While the clinical department margin increased 11.4 percent on average, the impact of funds flow on individual departments has varied, with 12 departments experiencing an increase in margin compared to the legacy funds flow model and ten experiencing a decrease as of the end of January. This is not unexpected, and we are using this transition year to troubleshoot. In five departments clinicians see fewer patients (as measured by RVUs) than average compared to their academic peers and four of our departments are at or below the 40th percentile. We are working to understand and address barriers to seeing patients in those departments. Some departments learned the sensitivity of the model to over- or under-budgeting clinical volumes, and we will revise the model to reduce this sensitivity. In rare cases, we have identified a section that may have been in the RVU model but should have been in a staffing model, or vice versa. In such cases, we are honing the review process through the Funds Flow Implementation Advisory Team (FF-IAT). We will refine the model as we continue to learn and as we adapt to anticipated changes, such as movement from RVU-based to value-based reimbursement.

Changing from a funds flow model in which the health system covered departmental deficits to one that rewards seeing patients, providing high quality care, and working efficiently incentivizes us to work together to ensure patient access and to optimize clinical operations. It also creates discomfort–perhaps even the five stages of grief*–as we work through the process of learning how to solve problems together and in different ways. For individual departments, the new model may require shifts in funds flow within departments. The work ahead requires prioritization; engagement of chairs, faculty, and staff; making sure we have the “right people on the bus;” and constant communication. The alternative is to blame others and settle for mediocrity.

Providing better care to more patients cannot be about asking our already hard-working clinicians to work harder. Rather we must remove roadblocks and allow clinicians to focus on caring for patients. Upcoming innovations such as “ambient digital scribing” using Abridge should reduce screen time, while Access 365 will enable more quality time with patients.

So, how’s it going?
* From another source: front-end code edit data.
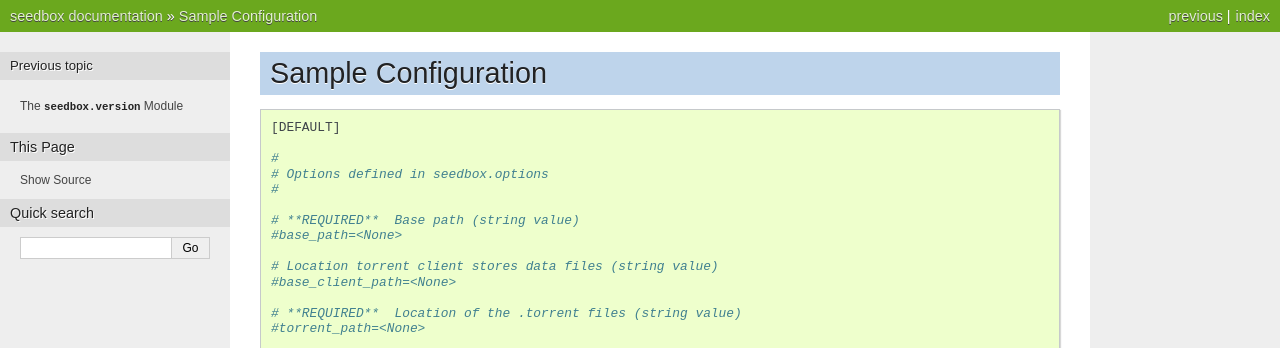
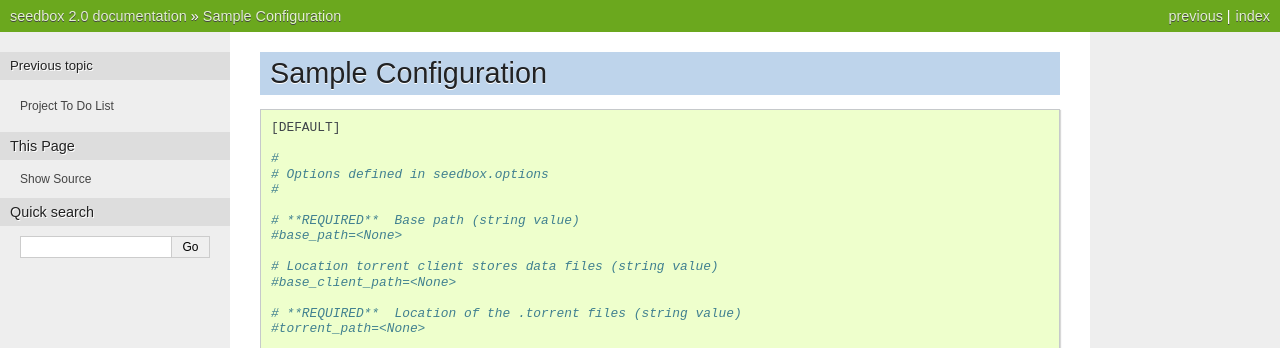
Before and after one commit to shad7/seedbox, a Sphinx documentation site: the page built from doc/source/seedbox-config.rst, in a window 1280 px wide and 900 px high. Shown: the top 348 px of the window. Built offline with Sphinx 7.4.7, drawn with Linux system fonts in a browser that asks for light colours; pages that are not in the unit, such as notebooks, are missing from menus; the version number is read from the project's files by our own code; some of the changed text lies outside the part shown.

```diff
--- a/doc/source/conf.py
+++ b/doc/source/conf.py
@@ -106,7 +106,7 @@ def write_autodoc_index():
                     os.stat(generated_file).st_mtime < \
                     os.stat(source_file).st_mtime:
                 print("Module %s updated, generating new documentation.",
-                      module)
+                      % module)
                 FILEOUT = open(generated_file, "w")
                 header = "The :mod:`%s` Module" % module
                 FILEOUT.write("%s\n" % ("=" * len(header),))
@@ -171,6 +171,8 @@ copyright = u'2014, shad7'
 # The short X.Y version.
 from seedbox.version import version_info as seedbox_version
 version = seedbox_version.version_string()
+# The full version, including alpha/beta/rc tags.
+release = seedbox_version.release_string()
 
 # The language for content autogenerated by Sphinx. Refer to documentation
 # for a list of supported languages.
```
Also changed, not shown: 1 other file.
The answer is “not bad.” We are making a significant change, and while that naturally causes anxiety, there have not been any major surprises. Our teams are working hard together with grace to remove obstacles and to make sure that the funds flow system can provide sustained support for all our academic missions in the years to come.

With gratitude,

Nancy J. Brown, MD

Jean and David W. Wallace Dean of Medicine

C.N.H. Long Professor of Internal Medicine

*Kübler-Ross, E. (1969). On Death and Dying. New York, The Macmillan Company.